LAUSD Chief communications Officer Shannon Haber said, “We respectfully disagree with the court’s decision and we intend to appeal the judge’s denial of our motion.”
Mooney’s ruling means that Esquith’s claims of defamation, intentional infliction of emotional distress, the taking of items from his classroom, retaliation, age discrimination and unfair business practices remain in the case. He also is seeking reinstatement to his teaching position.
Esquith, 62, was removed from his Hobart Elementary School classroom in April 2015. The district began investigating him when another teacher came forward to allege that Esquith was using inappropriate sexual language with his students.
Esquith is known for introducing Shakespeare to his pupils.
“I have received international recognition as an innovative and groundbreaking educator,” Esquith says in a sworn declaration. “Additionally, I am a New York Times bestselling author of books addressing my teaching and educational philosophy.”
Esquith says he never received a complaint from a parent or teacher during his 30 years as an educator.
Esquith also maintains that he has “suffered at the hands of (the LAUSD) for criticizing their wasteful practices, collusion with private business interests and lack of concern for student development.”
As a result, Esquith claims, the district has “attempted to silence me through a campaign of retaliation.”
Elsa Cruz, one of Esquith’s former students, denied in her own sworn statement that he ever sent her any inappropriate emails as alleged in the LAUSD’s statement of charges against him.
“The communications described in the statement of charges between Mr. Esquith and myself are small pieces of much larger conversations that are taken wholly out of context,” she said, adding that she believes the district “cherry-picked” portions of the emails to make it appear the entire conversations were sexual in nature.
The district fired Esquith last October, two months after he sued. His lawsuit does not contain any wrongful termination allegations.

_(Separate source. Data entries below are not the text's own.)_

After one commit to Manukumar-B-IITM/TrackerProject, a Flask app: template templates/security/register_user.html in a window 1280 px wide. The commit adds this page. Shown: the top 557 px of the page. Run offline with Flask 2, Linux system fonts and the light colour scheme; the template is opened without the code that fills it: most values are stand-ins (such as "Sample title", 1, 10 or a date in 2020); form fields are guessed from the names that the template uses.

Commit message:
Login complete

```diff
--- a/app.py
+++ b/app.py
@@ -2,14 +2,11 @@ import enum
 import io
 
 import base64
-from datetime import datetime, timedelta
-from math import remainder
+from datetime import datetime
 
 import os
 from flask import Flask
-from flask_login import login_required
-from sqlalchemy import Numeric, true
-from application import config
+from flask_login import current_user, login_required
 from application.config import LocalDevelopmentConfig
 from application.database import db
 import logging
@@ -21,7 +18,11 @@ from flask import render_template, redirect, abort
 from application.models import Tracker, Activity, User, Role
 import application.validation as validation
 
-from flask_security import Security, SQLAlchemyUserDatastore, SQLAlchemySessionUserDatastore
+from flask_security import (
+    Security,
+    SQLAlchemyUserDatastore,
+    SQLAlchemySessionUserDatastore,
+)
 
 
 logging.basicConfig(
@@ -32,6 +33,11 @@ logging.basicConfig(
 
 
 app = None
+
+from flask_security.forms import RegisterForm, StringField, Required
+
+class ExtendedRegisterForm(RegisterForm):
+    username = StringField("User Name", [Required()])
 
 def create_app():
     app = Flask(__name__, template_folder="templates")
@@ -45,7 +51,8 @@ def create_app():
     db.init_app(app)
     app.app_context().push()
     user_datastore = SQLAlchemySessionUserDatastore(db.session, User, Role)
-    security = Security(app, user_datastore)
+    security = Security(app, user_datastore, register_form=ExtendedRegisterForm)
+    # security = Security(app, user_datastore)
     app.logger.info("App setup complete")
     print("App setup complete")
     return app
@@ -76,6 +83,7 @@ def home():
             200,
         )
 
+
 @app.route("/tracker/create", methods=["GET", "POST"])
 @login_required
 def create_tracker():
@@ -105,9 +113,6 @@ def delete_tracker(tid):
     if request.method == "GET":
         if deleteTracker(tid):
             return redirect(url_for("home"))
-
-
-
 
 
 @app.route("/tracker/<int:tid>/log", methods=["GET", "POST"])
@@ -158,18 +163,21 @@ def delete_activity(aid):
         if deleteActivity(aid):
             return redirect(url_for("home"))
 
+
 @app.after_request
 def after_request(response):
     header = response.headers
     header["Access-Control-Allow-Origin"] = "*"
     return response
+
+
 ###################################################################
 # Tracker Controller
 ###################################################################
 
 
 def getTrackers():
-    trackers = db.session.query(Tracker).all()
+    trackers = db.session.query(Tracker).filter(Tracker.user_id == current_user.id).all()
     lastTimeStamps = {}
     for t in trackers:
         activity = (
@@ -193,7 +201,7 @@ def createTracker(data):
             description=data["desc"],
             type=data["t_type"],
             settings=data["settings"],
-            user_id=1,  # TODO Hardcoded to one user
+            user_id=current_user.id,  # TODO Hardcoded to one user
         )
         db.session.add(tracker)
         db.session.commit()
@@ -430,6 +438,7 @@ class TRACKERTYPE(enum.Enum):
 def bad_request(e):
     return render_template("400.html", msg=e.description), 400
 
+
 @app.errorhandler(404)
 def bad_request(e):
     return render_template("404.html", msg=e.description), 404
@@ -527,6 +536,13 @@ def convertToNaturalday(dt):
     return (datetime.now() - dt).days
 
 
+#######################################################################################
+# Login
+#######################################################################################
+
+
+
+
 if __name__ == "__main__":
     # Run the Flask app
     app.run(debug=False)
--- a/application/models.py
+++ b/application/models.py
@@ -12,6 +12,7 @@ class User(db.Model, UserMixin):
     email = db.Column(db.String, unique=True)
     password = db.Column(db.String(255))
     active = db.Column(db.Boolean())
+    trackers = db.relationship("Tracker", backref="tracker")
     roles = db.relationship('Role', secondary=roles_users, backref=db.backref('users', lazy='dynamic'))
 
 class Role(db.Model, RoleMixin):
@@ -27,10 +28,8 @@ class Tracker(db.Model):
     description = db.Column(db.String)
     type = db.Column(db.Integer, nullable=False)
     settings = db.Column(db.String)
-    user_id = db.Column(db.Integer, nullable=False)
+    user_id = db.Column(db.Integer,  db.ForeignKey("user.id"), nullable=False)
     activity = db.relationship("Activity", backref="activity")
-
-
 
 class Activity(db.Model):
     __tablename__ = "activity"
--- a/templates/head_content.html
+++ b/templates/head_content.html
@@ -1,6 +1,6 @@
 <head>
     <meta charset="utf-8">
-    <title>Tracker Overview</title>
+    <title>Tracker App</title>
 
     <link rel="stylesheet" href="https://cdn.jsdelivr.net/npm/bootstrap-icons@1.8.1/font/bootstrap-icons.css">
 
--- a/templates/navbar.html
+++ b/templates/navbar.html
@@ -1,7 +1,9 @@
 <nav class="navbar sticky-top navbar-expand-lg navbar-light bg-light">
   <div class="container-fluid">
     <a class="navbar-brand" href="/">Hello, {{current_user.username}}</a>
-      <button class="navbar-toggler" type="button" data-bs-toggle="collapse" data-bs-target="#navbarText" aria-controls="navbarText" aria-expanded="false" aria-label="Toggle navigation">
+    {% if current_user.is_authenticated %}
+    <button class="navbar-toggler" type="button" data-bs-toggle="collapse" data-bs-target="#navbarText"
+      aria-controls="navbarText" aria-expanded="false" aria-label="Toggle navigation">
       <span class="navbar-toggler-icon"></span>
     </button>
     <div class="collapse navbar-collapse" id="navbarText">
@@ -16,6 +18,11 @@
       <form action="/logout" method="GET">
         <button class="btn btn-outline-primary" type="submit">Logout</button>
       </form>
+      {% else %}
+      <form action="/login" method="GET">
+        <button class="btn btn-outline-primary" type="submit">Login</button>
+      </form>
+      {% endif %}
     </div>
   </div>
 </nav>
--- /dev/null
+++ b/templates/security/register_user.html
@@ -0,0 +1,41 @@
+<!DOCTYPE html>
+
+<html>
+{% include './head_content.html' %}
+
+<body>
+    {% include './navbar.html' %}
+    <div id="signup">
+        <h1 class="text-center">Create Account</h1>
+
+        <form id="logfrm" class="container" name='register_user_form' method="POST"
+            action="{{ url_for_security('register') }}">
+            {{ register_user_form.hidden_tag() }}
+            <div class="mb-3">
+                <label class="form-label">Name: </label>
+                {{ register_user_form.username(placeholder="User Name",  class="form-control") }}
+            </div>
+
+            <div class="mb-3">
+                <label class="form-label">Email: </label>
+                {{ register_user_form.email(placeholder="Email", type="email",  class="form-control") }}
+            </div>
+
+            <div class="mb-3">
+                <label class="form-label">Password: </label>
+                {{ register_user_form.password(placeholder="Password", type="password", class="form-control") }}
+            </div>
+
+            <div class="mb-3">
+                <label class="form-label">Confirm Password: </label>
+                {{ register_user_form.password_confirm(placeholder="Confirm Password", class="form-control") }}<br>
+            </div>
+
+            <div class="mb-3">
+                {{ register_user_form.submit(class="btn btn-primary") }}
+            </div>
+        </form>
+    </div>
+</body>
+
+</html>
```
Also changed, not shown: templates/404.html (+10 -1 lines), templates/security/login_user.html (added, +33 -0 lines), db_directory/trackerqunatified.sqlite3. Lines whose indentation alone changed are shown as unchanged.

That same month, Esquith filed another lawsuit against the LAUSD. The proposed class-action complaint alleges the district conducts “witch hunts” against older teachers in an effort to save money on retirement benefits.
—City News Service